Provided records:
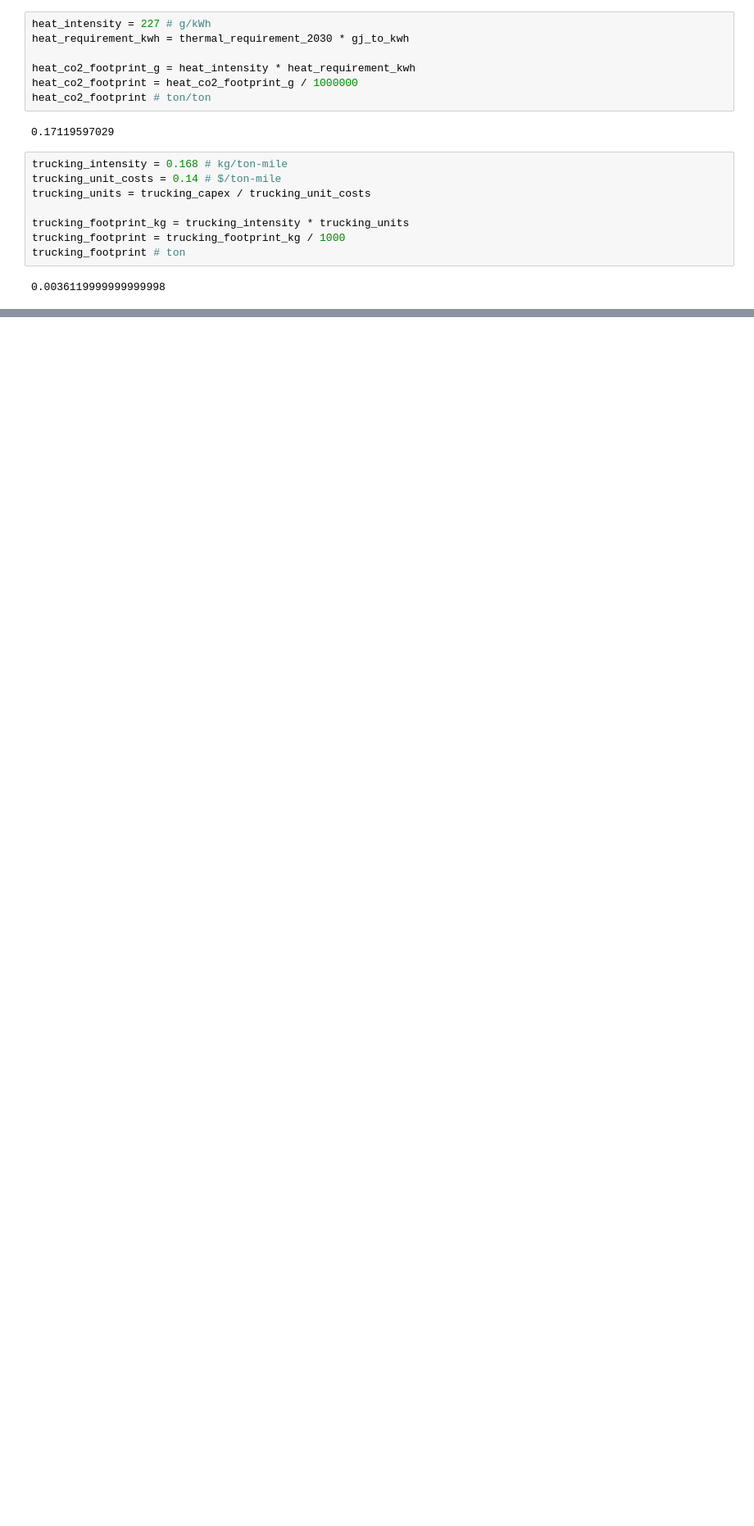
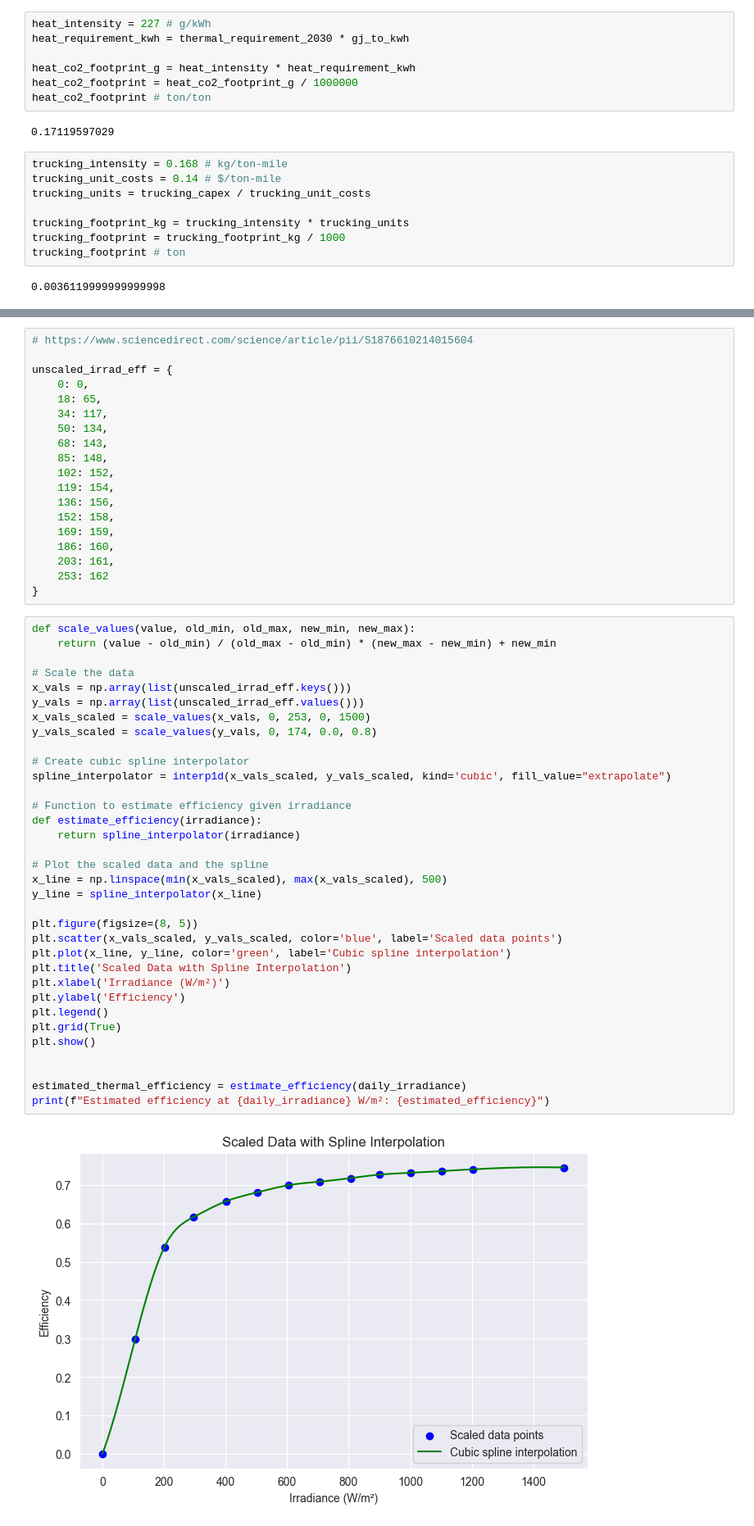
Before and after one commit to aerology-ai/uav-carbon-removal, a Jupyter notebook: cost_analysis_repro.ipynb, the cells around one changed output, grey strips where cells are left out. Shown at 82% size. Saved outputs shown, nothing was run; the diff lists cells and outputs as text; blank space fills up the shorter version.

```diff
--- a/cost_analysis_repro.ipynb
+++ b/cost_analysis_repro.ipynb
@@ -301,0 +342,55 @@ costs
+# %%
+# https://www.sciencedirect.com/science/article/pii/S1876610214015604
+
+unscaled_irrad_eff = {
+    0: 0,
+    18: 65,
+    34: 117,
+    50: 134,
+    68: 143,
+    85: 148,
+    102: 152,
+    119: 154,
+    136: 156,
+    152: 158,
+    169: 159,
+    186: 160,
+    203: 161,
+    253: 162
+}
+# %%
+def scale_values(value, old_min, old_max, new_min, new_max):
+    return (value - old_min) / (old_max - old_min) * (new_max - new_min) + new_min
+
+# Scale the data
+x_vals = np.array(list(unscaled_irrad_eff.keys()))
+y_vals = np.array(list(unscaled_irrad_eff.values()))
+x_vals_scaled = scale_values(x_vals, 0, 253, 0, 1500)
+y_vals_scaled = scale_values(y_vals, 0, 174, 0.0, 0.8)
+
+# Create cubic spline interpolator
+spline_interpolator = interp1d(x_vals_scaled, y_vals_scaled, kind='cubic', fill_value="extrapolate")
+
+# Function to estimate efficiency given irradiance
+def estimate_efficiency(irradiance):
+    return spline_interpolator(irradiance)
+
+# Plot the scaled data and the spline
+x_line = np.linspace(min(x_vals_scaled), max(x_vals_scaled), 500)
+y_line = spline_interpolator(x_line)
+
+plt.figure(figsize=(8, 5))
+plt.scatter(x_vals_scaled, y_vals_scaled, color='blue', label='Scaled data points')
+plt.plot(x_line, y_line, color='green', label='Cubic spline interpolation')
+plt.title('Scaled Data with Spline Interpolation')
+plt.xlabel('Irradiance (W/m²)')
+plt.ylabel('Efficiency')
+plt.legend()
+plt.grid(True)
+plt.show()
+
+
+estimated_thermal_efficiency = estimate_efficiency(daily_irradiance)
+print(f"Estimated efficiency at {daily_irradiance} W/m²: {estimated_efficiency}")
+# %% [output]
+[figure, added]
```
Also changed, not shown: parts of 39 cells of this notebook, 3 other files.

Task brief: Could you return all of the entries above exactly, without any images?

Expected output:
Before and after one commit to aerology-ai/uav-carbon-removal, a Jupyter notebook: cost_analysis_repro.ipynb, the cells around one changed output, grey strips where cells are left out. Shown at 82% size. Saved outputs shown, nothing was run; the diff lists cells and outputs as text; blank space fills up the shorter version.

```diff
--- a/cost_analysis_repro.ipynb
+++ b/cost_analysis_repro.ipynb
@@ -301,0 +342,55 @@ costs
+# %%
+# https://www.sciencedirect.com/science/article/pii/S1876610214015604
+
+unscaled_irrad_eff = {
+    0: 0,
+    18: 65,
+    34: 117,
+    50: 134,
+    68: 143,
+    85: 148,
+    102: 152,
+    119: 154,
+    136: 156,
+    152: 158,
+    169: 159,
+    186: 160,
+    203: 161,
+    253: 162
+}
+# %%
+def scale_values(value, old_min, old_max, new_min, new_max):
+    return (value - old_min) / (old_max - old_min) * (new_max - new_min) + new_min
+
+# Scale the data
+x_vals = np.array(list(unscaled_irrad_eff.keys()))
+y_vals = np.array(list(unscaled_irrad_eff.values()))
+x_vals_scaled = scale_values(x_vals, 0, 253, 0, 1500)
+y_vals_scaled = scale_values(y_vals, 0, 174, 0.0, 0.8)
+
+# Create cubic spline interpolator
+spline_interpolator = interp1d(x_vals_scaled, y_vals_scaled, kind='cubic', fill_value="extrapolate")
+
+# Function to estimate efficiency given irradiance
+def estimate_efficiency(irradiance):
+    return spline_interpolator(irradiance)
+
+# Plot the scaled data and the spline
+x_line = np.linspace(min(x_vals_scaled), max(x_vals_scaled), 500)
+y_line = spline_interpolator(x_line)
+
+plt.figure(figsize=(8, 5))
+plt.scatter(x_vals_scaled, y_vals_scaled, color='blue', label='Scaled data points')
+plt.plot(x_line, y_line, color='green', label='Cubic spline interpolation')
+plt.title('Scaled Data with Spline Interpolation')
+plt.xlabel('Irradiance (W/m²)')
+plt.ylabel('Efficiency')
+plt.legend()
+plt.grid(True)
+plt.show()
+
+
+estimated_thermal_efficiency = estimate_efficiency(daily_irradiance)
+print(f"Estimated efficiency at {daily_irradiance} W/m²: {estimated_efficiency}")
+# %% [output]
+[figure, added]
```
Also changed, not shown: parts of 39 cells of this notebook, 3 other files.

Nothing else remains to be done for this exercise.